The input:

★ ★ ★

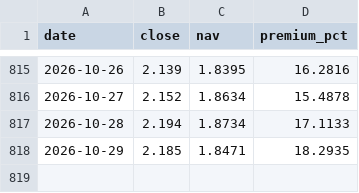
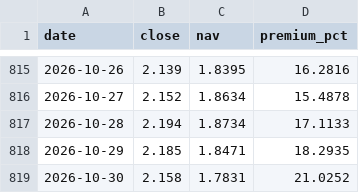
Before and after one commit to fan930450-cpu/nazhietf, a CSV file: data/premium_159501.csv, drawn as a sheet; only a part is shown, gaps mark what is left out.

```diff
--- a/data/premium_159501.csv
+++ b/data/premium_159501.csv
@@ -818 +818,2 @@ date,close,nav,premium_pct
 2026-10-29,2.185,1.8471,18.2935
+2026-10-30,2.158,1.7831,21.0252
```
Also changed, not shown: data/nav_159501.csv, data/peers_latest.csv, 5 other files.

★ ★ ★

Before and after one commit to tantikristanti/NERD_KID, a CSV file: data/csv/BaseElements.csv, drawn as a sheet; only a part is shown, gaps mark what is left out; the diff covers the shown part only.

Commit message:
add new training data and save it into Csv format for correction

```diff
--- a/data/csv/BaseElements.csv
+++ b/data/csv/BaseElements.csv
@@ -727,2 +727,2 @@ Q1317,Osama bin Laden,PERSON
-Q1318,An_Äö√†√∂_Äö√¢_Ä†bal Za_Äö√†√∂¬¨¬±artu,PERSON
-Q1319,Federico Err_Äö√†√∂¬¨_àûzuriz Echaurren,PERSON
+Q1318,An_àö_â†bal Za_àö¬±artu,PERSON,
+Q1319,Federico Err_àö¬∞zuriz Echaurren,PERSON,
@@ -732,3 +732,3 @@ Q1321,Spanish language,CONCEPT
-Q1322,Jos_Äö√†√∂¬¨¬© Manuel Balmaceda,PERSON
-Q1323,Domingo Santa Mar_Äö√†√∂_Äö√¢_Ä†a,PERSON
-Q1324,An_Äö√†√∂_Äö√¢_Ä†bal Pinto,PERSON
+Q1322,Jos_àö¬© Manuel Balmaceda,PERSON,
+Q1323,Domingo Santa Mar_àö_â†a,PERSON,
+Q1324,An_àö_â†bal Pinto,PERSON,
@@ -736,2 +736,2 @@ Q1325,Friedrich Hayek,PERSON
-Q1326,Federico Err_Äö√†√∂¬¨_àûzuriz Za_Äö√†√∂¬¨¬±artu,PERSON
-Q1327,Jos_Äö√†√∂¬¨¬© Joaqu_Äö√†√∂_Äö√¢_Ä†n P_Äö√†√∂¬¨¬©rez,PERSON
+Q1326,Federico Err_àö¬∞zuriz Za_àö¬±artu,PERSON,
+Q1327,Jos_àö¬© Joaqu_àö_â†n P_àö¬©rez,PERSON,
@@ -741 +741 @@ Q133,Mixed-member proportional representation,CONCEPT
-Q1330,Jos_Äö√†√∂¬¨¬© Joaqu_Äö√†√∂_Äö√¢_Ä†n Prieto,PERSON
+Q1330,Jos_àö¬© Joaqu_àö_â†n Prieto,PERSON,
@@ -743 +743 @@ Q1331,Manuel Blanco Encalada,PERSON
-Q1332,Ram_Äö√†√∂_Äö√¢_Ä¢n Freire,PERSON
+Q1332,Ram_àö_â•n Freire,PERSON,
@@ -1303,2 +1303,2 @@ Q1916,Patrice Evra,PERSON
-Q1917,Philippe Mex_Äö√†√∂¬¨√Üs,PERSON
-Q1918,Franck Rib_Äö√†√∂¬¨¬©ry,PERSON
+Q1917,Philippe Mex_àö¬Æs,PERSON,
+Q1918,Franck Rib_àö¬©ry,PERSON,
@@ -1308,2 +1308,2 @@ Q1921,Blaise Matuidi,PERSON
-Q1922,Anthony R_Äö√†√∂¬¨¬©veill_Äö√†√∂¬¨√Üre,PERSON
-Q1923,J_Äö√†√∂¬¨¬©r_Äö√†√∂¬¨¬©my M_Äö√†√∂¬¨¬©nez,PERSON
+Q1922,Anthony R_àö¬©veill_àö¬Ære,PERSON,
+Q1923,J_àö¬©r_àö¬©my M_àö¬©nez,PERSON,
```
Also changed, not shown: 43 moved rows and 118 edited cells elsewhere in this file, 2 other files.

★ ★ ★

What the task requires:
Whenever a line in the entries holds the word "data", copy that line.

Reply:
Before and after one commit to fan930450-cpu/nazhietf, a CSV file: data/premium_159501.csv, drawn as a sheet; only a part is shown, gaps mark what is left out.
--- a/data/premium_159501.csv
+++ b/data/premium_159501.csv
Also changed, not shown: data/nav_159501.csv, data/peers_latest.csv, 5 other files.
Before and after one commit to tantikristanti/NERD_KID, a CSV file: data/csv/BaseElements.csv, drawn as a sheet; only a part is shown, gaps mark what is left out; the diff covers the shown part only.
add new training data and save it into Csv format for correction
--- a/data/csv/BaseElements.csv
+++ b/data/csv/BaseElements.csv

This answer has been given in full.